Wednesday, 2 January 2008
TITLE: BE NEAR ME
AUTHOR: Andrew O’Hagan
DATE PUBLISHED: 2006
DATE READ: Jan 2008
NOTES: David Anderson, an English priest, is sent to take over a small parish on the west coast of Scotland. But it is a very uncomfortable and uneasy setting for him and he finds his own culture and education (and pretensions) at odds with the society to which he is supposed to be ministering. He befriends a pair of teenagers from the local Catholic School and is sucked into their world, in turn fascinated and repelled by their behaviour and attitude. You soon realise that it will all end badly…….
David narrates the story but we are unsure whether he is naïve, flawed, arrogant or just plain stupid. The writing is beautiful and the author evokes strong images of both the idyllic past of David’s education at Oxford and the hellishness of the small town he now finds himself in. There are some brilliant “set pieces” – such as the meal of fish and wine he prepares, his conversations with Mrs Poole and the scene in court. Towards the end it was a bit like watching a train crash – you know something awful was going to happen but you can’t look away! Be Near Me is about loneliness, love, morality, faith and despair and deserved its place on the prize lists.
My one problem with the book is the difference in ages between David and the teenagers – would a man in his sixth decade really hang out with two fifteen year olds? Perhaps a smaller age gap would have been better.

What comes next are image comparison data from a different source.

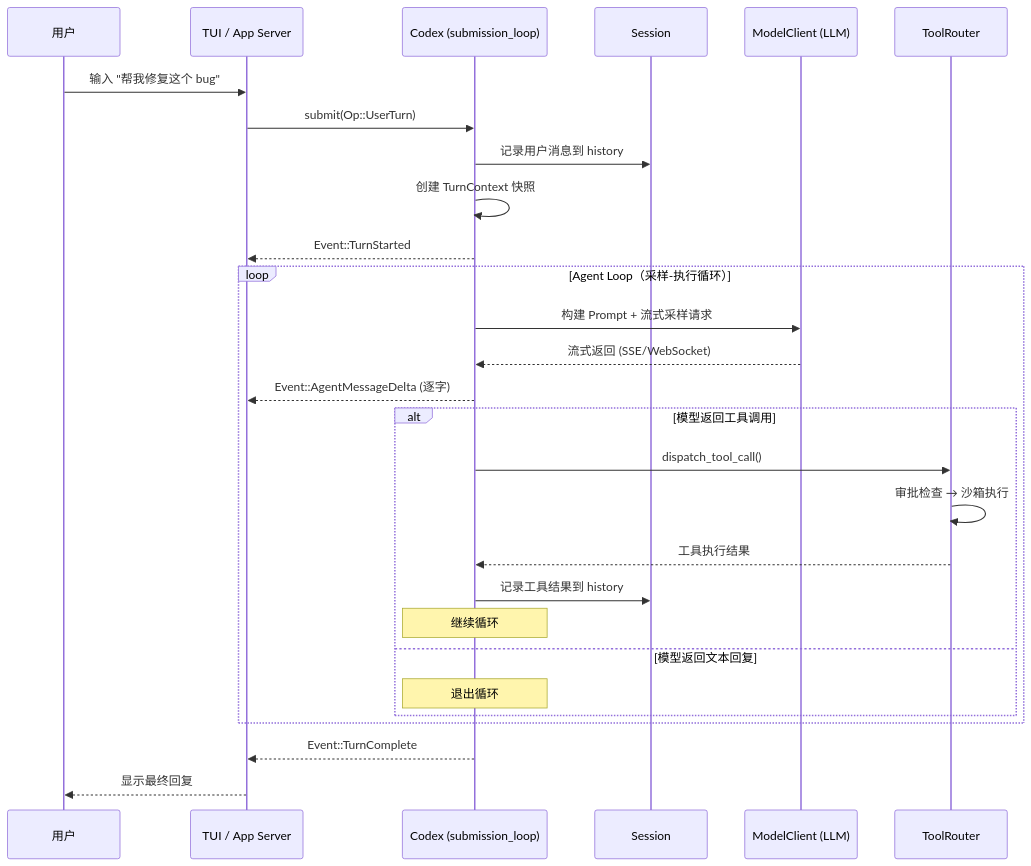
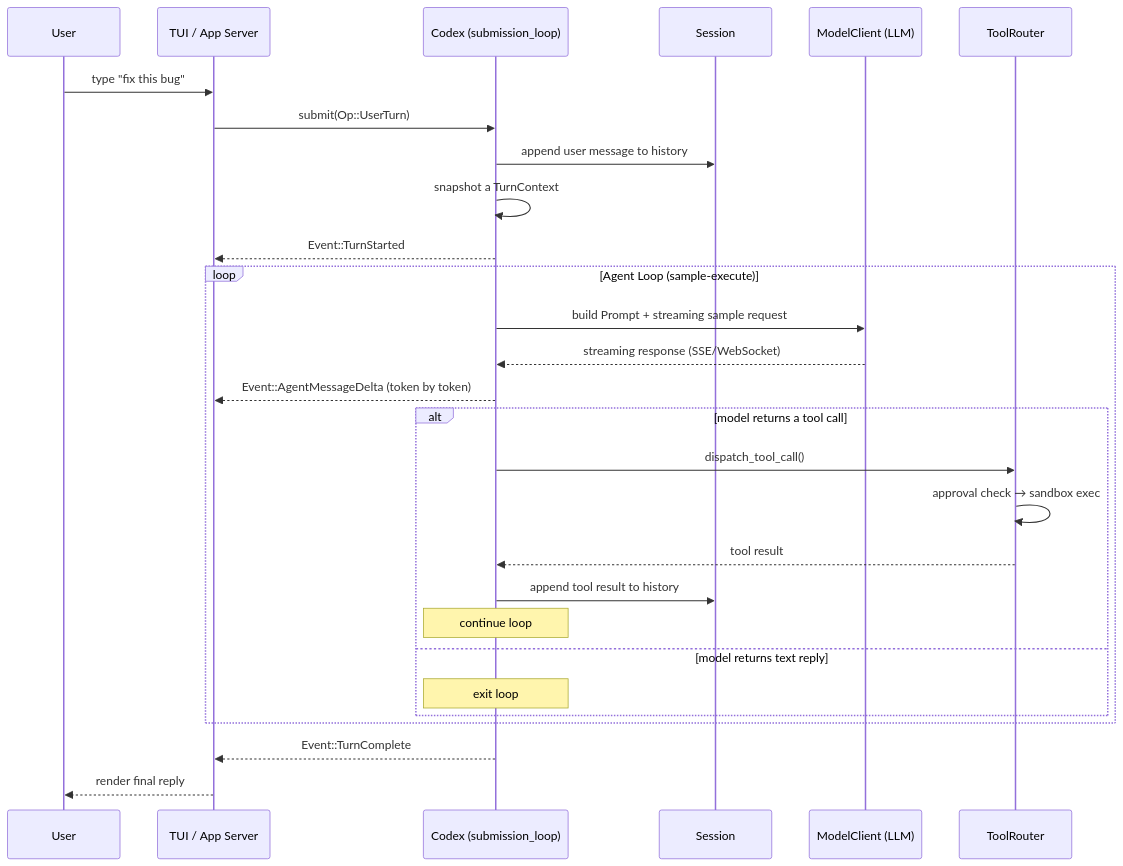
Before and after one commit to yibn2008/learn-codex: the second of 6 diagrams in wiki/01-architecture-overview.md, drawn with Mermaid. The commit also changed other lines of this file and 32 other files, not shown here.

````diff
--- a/wiki/01-architecture-overview.md
+++ b/wiki/01-architecture-overview.md
@@ -57,35 +59,35 @@
 ```mermaid
 sequenceDiagram
-    participant U as 用户
+    participant U as User
     participant TUI as TUI / App Server
     participant CDX as Codex (submission_loop)
     participant SESS as Session
     participant LLM as ModelClient (LLM)
     participant TOOL as ToolRouter
 
-    U->>TUI: 输入 "帮我修复这个 bug"
+    U->>TUI: type "fix this bug"
     TUI->>CDX: submit(Op::UserTurn)
 
-    CDX->>SESS: 记录用户消息到 history
-    CDX->>CDX: 创建 TurnContext 快照
+    CDX->>SESS: append user message to history
+    CDX->>CDX: snapshot a TurnContext
     CDX-->>TUI: Event::TurnStarted
 
-    loop Agent Loop（采样-执行循环）
-        CDX->>LLM: 构建 Prompt + 流式采样请求
-        LLM-->>CDX: 流式返回 (SSE/WebSocket)
-        CDX-->>TUI: Event::AgentMessageDelta (逐字)
+    loop Agent Loop (sample-execute)
+        CDX->>LLM: build Prompt + streaming sample request
+        LLM-->>CDX: streaming response (SSE/WebSocket)
+        CDX-->>TUI: Event::AgentMessageDelta (token by token)
 
-        alt 模型返回工具调用
+        alt model returns a tool call
             CDX->>TOOL: dispatch_tool_call()
-            TOOL->>TOOL: 审批检查 → 沙箱执行
-            TOOL-->>CDX: 工具执行结果
-            CDX->>SESS: 记录工具结果到 history
-            Note over CDX: 继续循环
-        else 模型返回文本回复
-            Note over CDX: 退出循环
+            TOOL->>TOOL: approval check → sandbox exec
+            TOOL-->>CDX: tool result
+            CDX->>SESS: append tool result to history
+            Note over CDX: continue loop
+        else model returns text reply
+            Note over CDX: exit loop
         end
     end
 
     CDX-->>TUI: Event::TurnComplete
-    TUI-->>U: 显示最终回复
+    TUI-->>U: render final reply
 ```
````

I’m not sure that I’ve done justice to this very fine book – which certainly deserves a second reading.